Basically the storyline is as follows: A super uptight, macho, wife-belittling German bureaucrat has his own underwear in a bunch because when he and his frau attended a parade for the king her panties suddenly fell to her ankles for all around her to see.
He is sure his job will be threatened by this should word spread; she assures him she had them back up before anybody saw anything; but when some men seek to rent an advertised room in their house, it is clear she was not as quick as she thought.
One is a poet, who will interrupt any rising passion to run off to his room and turn it into a poem. Another is a sickly Jewish barber seeking to hide his ancestry from the militant macho husband by spelling his name Cohen with a K and kosher with a C.
Enter a busybody female neighbor who urges the wife to engage in an affair with one of them since her husband is such a brute.
And that’s about as far as we should go with this description since there are a few twists and turns that are delightful.
Robin Devereaux-Nelson directs with Alex Alexandrou as the husband, Mary Lee as the wife, Michael Curtis as the poet, Jay Glysz as the Jewish barber, Liz Williams as the busybody and Paul Lutenske as a mysterious (and late to the action) man also seeking to rent a room.
Sunday’s performance needed more energy, especially given the fact this is a FARCE, and a more connectedness, engagement between the actors.

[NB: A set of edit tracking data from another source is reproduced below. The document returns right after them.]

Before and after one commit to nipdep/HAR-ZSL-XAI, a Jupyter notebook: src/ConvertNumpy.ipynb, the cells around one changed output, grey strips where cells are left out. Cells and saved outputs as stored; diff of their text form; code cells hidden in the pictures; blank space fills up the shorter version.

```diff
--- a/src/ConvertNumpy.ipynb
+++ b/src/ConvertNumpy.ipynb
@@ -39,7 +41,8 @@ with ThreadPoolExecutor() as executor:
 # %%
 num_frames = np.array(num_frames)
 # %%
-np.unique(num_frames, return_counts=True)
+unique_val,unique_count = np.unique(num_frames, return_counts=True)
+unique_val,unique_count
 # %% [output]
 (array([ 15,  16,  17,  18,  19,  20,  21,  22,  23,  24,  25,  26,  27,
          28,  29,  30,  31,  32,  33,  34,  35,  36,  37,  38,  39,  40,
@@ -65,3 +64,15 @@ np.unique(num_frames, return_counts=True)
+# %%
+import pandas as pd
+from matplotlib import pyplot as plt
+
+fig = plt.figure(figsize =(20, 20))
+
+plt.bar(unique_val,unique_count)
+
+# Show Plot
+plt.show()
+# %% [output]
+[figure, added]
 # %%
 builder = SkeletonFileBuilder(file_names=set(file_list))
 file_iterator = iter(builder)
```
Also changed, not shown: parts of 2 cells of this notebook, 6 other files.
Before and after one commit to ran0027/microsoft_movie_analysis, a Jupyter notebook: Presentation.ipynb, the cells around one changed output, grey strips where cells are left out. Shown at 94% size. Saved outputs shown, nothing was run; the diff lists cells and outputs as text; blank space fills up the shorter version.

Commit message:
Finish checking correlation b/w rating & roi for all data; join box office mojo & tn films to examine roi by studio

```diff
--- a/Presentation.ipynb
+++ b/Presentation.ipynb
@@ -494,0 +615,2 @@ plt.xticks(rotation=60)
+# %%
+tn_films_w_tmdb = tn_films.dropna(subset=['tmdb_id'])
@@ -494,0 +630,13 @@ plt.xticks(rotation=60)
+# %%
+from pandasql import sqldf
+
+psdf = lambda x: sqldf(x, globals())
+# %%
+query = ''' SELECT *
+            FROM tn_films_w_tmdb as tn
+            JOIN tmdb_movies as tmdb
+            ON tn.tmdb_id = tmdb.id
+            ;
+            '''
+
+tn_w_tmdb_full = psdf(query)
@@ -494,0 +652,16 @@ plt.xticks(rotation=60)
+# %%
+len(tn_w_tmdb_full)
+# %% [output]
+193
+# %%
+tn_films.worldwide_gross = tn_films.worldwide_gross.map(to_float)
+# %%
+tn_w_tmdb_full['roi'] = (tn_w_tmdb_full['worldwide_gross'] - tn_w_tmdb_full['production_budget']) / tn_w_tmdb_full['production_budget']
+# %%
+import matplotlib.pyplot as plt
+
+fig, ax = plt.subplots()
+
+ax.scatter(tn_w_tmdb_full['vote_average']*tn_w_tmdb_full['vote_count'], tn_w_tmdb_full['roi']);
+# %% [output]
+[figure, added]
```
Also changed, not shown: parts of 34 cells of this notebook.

They do not meld yet like a well-oiled machine. Oddly, too, three of them do not play their roles quite broadly enough given their stereotypical characters; it’s a matter of needed inflections, shadings. detail.
Collectively their timing is good, with lines as well as entrances and exits. But not razor sharp.
That said, the performances of Curtis and Lutenske sparkled, with Williams a close third. Curtis’ poet is a silky smooth sensual character, just delightful with all the right moves. His voice also so totally captures the character. And Lutenske’s way with body English and expressions are hilarious, and then he open his mouth and plops down a line perfectly.
Bravo to the detailed set and its design, by Gary Reid, Suzie Reid and Mary Swift. It looks very real and livable and 1910ish.